College football is a multibillon-dollar business with unprecedented television contracts.

Football isn’t going anywhere, Dexter Coakley said.

“Football is still king, especially in the South,” he said. “This has been a football nation for the last 30 years, and I don’t see that changing.”

The numbers of participants in area youth football leagues is about the same as last year. In Summerville, 687 kids are playing football this season, which is almost identical to the number they had in 2011.

In Moncks Corner there are nine teams and 205 players, which is also similar to last year’s totals. Mount Pleasant has one of the largest youth programs in the tri-county area with 872 football players.

While that figure is down from a high of a little more than 1,000 in 2007, Mount Pleasant Recreation Department Director Ken Ayoub believes that population trends are the reason, not safety concerns.
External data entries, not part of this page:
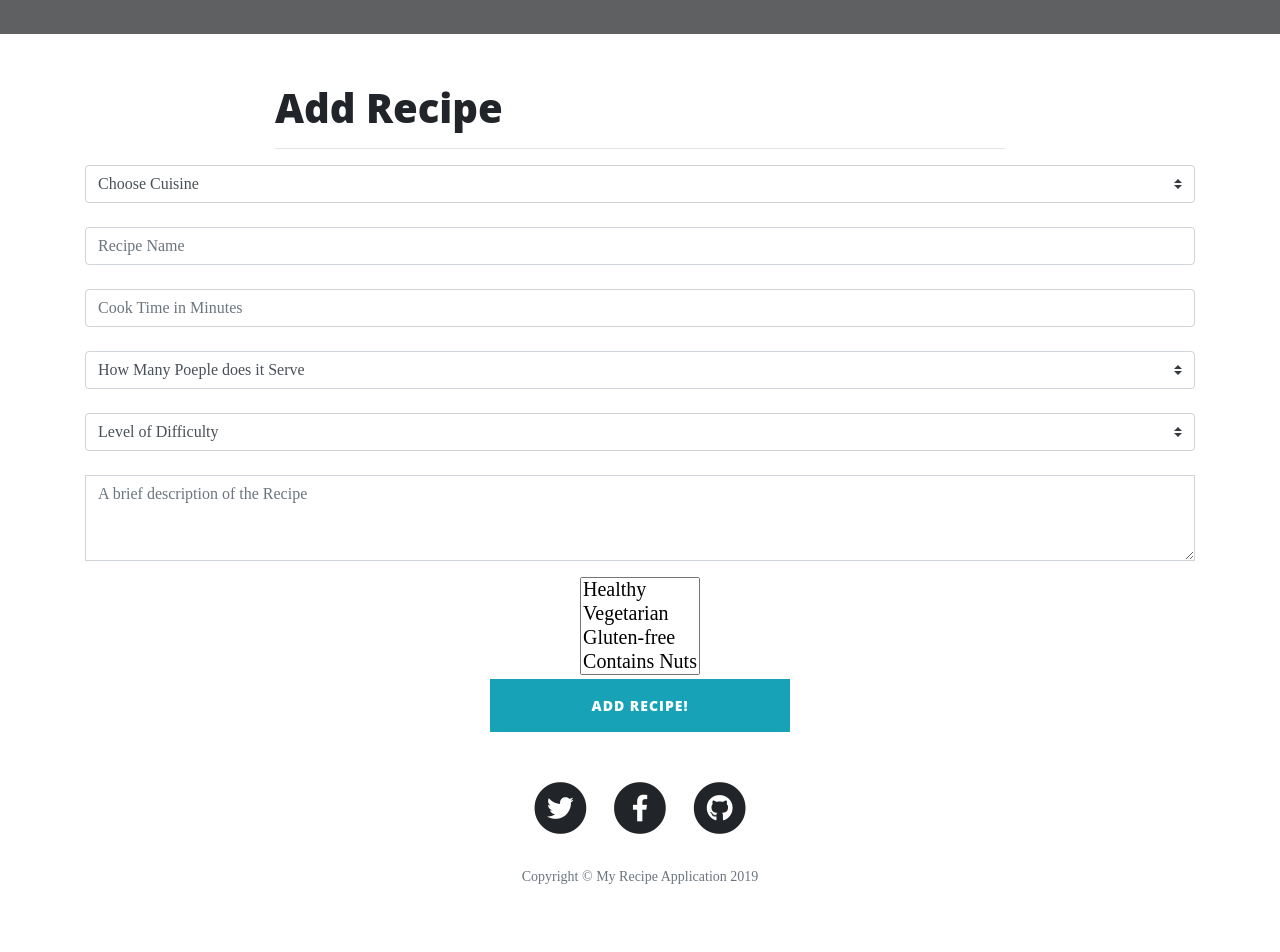
Repository: CapitainHolmes/cookbook-project
Page: http://localhost/add_recipe
The author's editor kept a record of every edit. The page is drawn from the files as they stood at one moment, then again after the next edit.
The browser window is 1280 px wide. The pictures show the part of the page from y = 594 to 1546 px (the page is 1546 px tall before and 1444 px after).
Pictures or frames that could not be fetched are drawn as grey boxes. Some web libraries are served in a nearby version. The page is served by the project's application, run on Flask 3 (app.py). Queries for data that is not in the repository find no rows.

Above is the page before.

After the next edit:
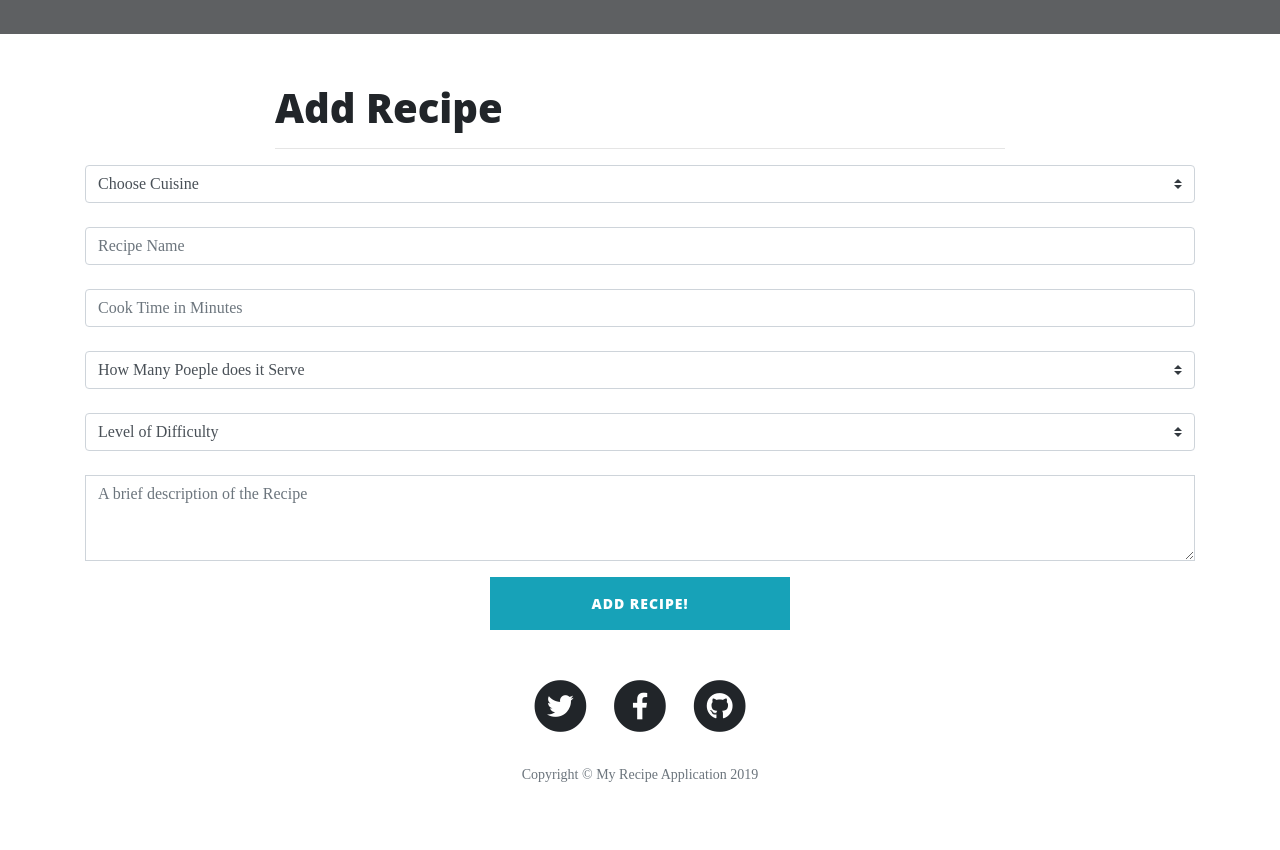
The edit:
--- a/templates/addrecipe.html
+++ b/templates/addrecipe.html
@@ -51,13 +51,7 @@
     <textarea class="form-control rounded-0" id="description" rows="3" placeholder="A brief description of the Recipe"></textarea>
   </div>
 
-  <select class="selectpicker" multiple data-selected-text-format="count > 3">
-      <option>Healthy</option>
-      <option>Vegetarian</option>
-      <option>Gluten-free</option>
-      <option>Contains Nuts</option>
-      <option></option>
-  </select>
+
 
   <!-- Send button -->
   <div id="my_centered_buttons">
“There might be a few parents that don’t want their child to play football, but we’ve noticed that the town is just getting older,” Ayoub said. “It might be a combination of factors, but injuries have always been a concern for parents when it comes to football.”

The suicide deaths of former professional stars Junior Seau and Dave Duerson and last weekend’s neck injury to Tulane’s Devon Walker have only added to football’s image problem.

But is football being singled out?

The Center for Disease Control and Prevention compiled data from an eight-year study (2001-09) of head injuries that resulted in emergency-room visits for children in kindergarten through high school. Only injuries that involved recreational activities were included.

The No. 1 source of concussions was bicycling. Football ranked second.

“There are going to be collisions out on the field, and there’s not a whole lot we can do about it,” Ayoub said. “You’re not going to eliminate concussions and head injuries from football, but I do think football has become the focus of some unfair criticism.”

A decision for each family

Dexter Coakley believes that flag football is a legitimate alternative for children until they reach middle-school age.

“I know I wasn’t ready at that age to start tackling,” Coakley said. “We used to do these one-on-one tackling drills and it was all about the big hit. Technique and fundamental tackling was never a part of what we were taught.”

Stuart, who played soccer growing up, said he will not allow his son Leo, all of 3 months old, to play football when he gets older.

“I just think it’s too dangerous,” Stuart said. “I’m not suggesting that’s my recommendation for the general population, but I don’t want him to play.”

It’s been less than a month since the start of football season, but Stuart is already busy treating patients for concussions.

“We’ve had about a dozen concussion cases already since the start of the season,” Stuart said. “They all were a result of playing football.”